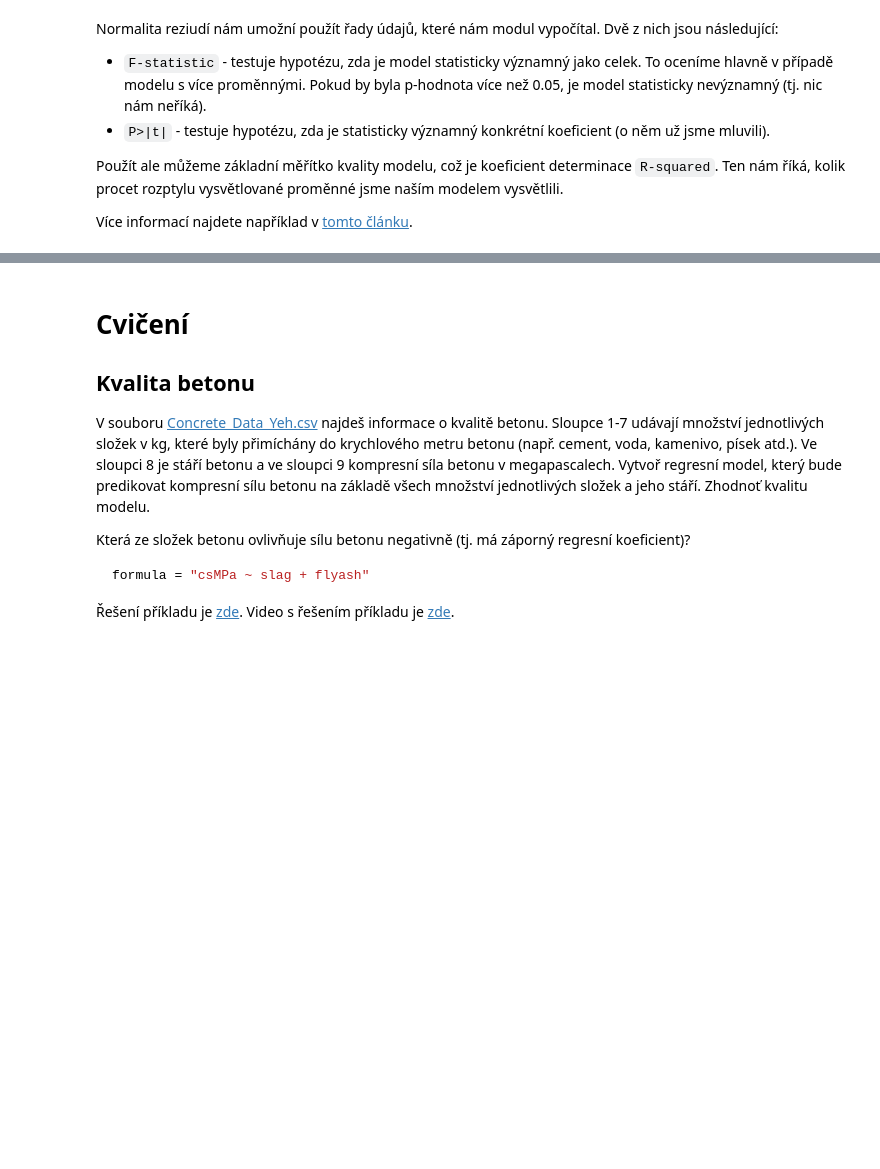
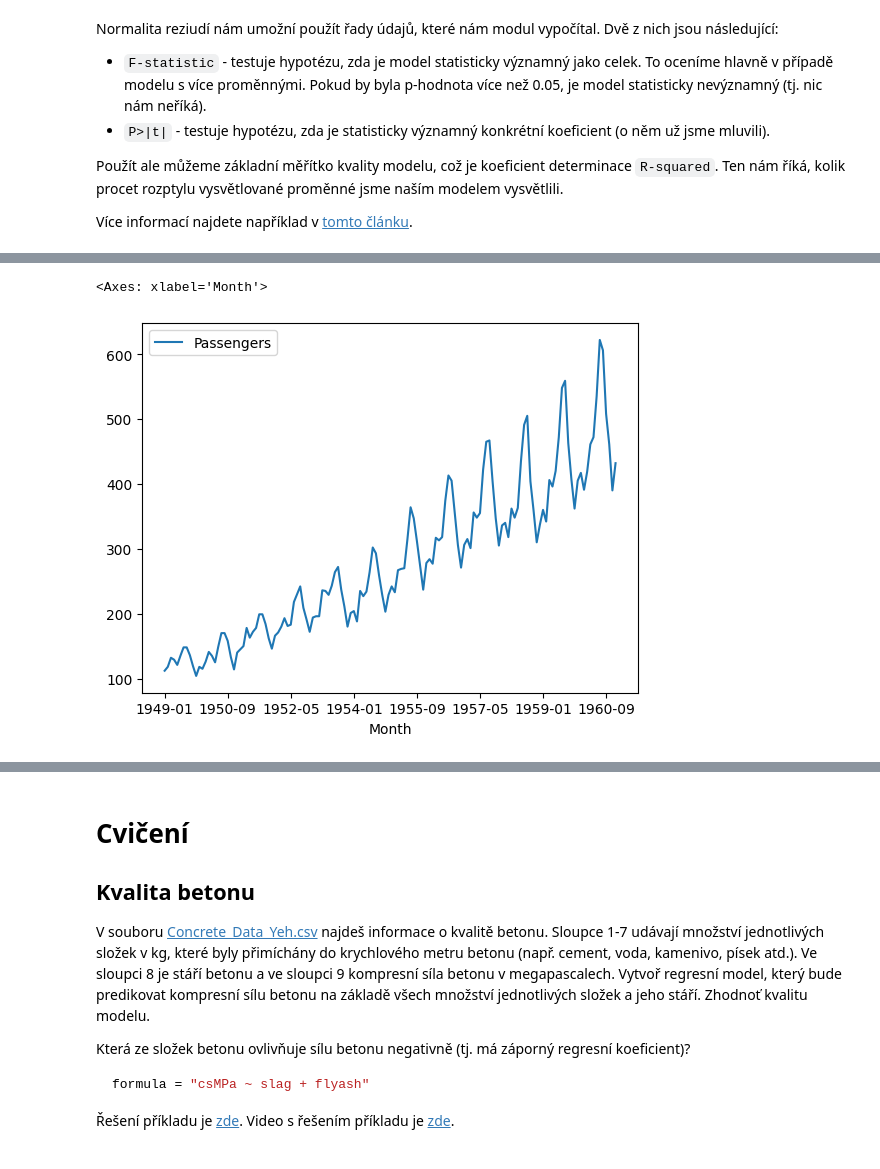
Before and after one commit to pesikj/PythonProDataScience, a Jupyter notebook: 06/lekce.ipynb, the cells around one changed output, grey strips where cells are left out. Cells and saved outputs as stored; diff of their text form; code cells hidden in the pictures; blank space fills up the shorter version.

```diff
--- a/06/lekce.ipynb
+++ b/06/lekce.ipynb
@@ -407,0 +431,8 @@ Více informací najdete například v [tomto článku](https://medium.com/swlh/
+# %%
+data = pd.read_csv("AirPassengers.csv")
+data = data.rename({"#Passengers": "Passengers"}, axis=1)
+data = data.set_index("Month")
+data.plot()
+# %% [output]
+<Axes: xlabel='Month'>
+[figure, added]
```
Also changed, not shown: parts of 21 cells of this notebook, 1 other file.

━━━━━━━━━━━━━━━━

TASK DESCRIPTION>
Write the records above out again exactly, but not the pictures.

ANSWER>
Before and after one commit to pesikj/PythonProDataScience, a Jupyter notebook: 06/lekce.ipynb, the cells around one changed output, grey strips where cells are left out. Cells and saved outputs as stored; diff of their text form; code cells hidden in the pictures; blank space fills up the shorter version.

```diff
--- a/06/lekce.ipynb
+++ b/06/lekce.ipynb
@@ -407,0 +431,8 @@ Více informací najdete například v [tomto článku](https://medium.com/swlh/
+# %%
+data = pd.read_csv("AirPassengers.csv")
+data = data.rename({"#Passengers": "Passengers"}, axis=1)
+data = data.set_index("Month")
+data.plot()
+# %% [output]
+<Axes: xlabel='Month'>
+[figure, added]
```
Also changed, not shown: parts of 21 cells of this notebook, 1 other file.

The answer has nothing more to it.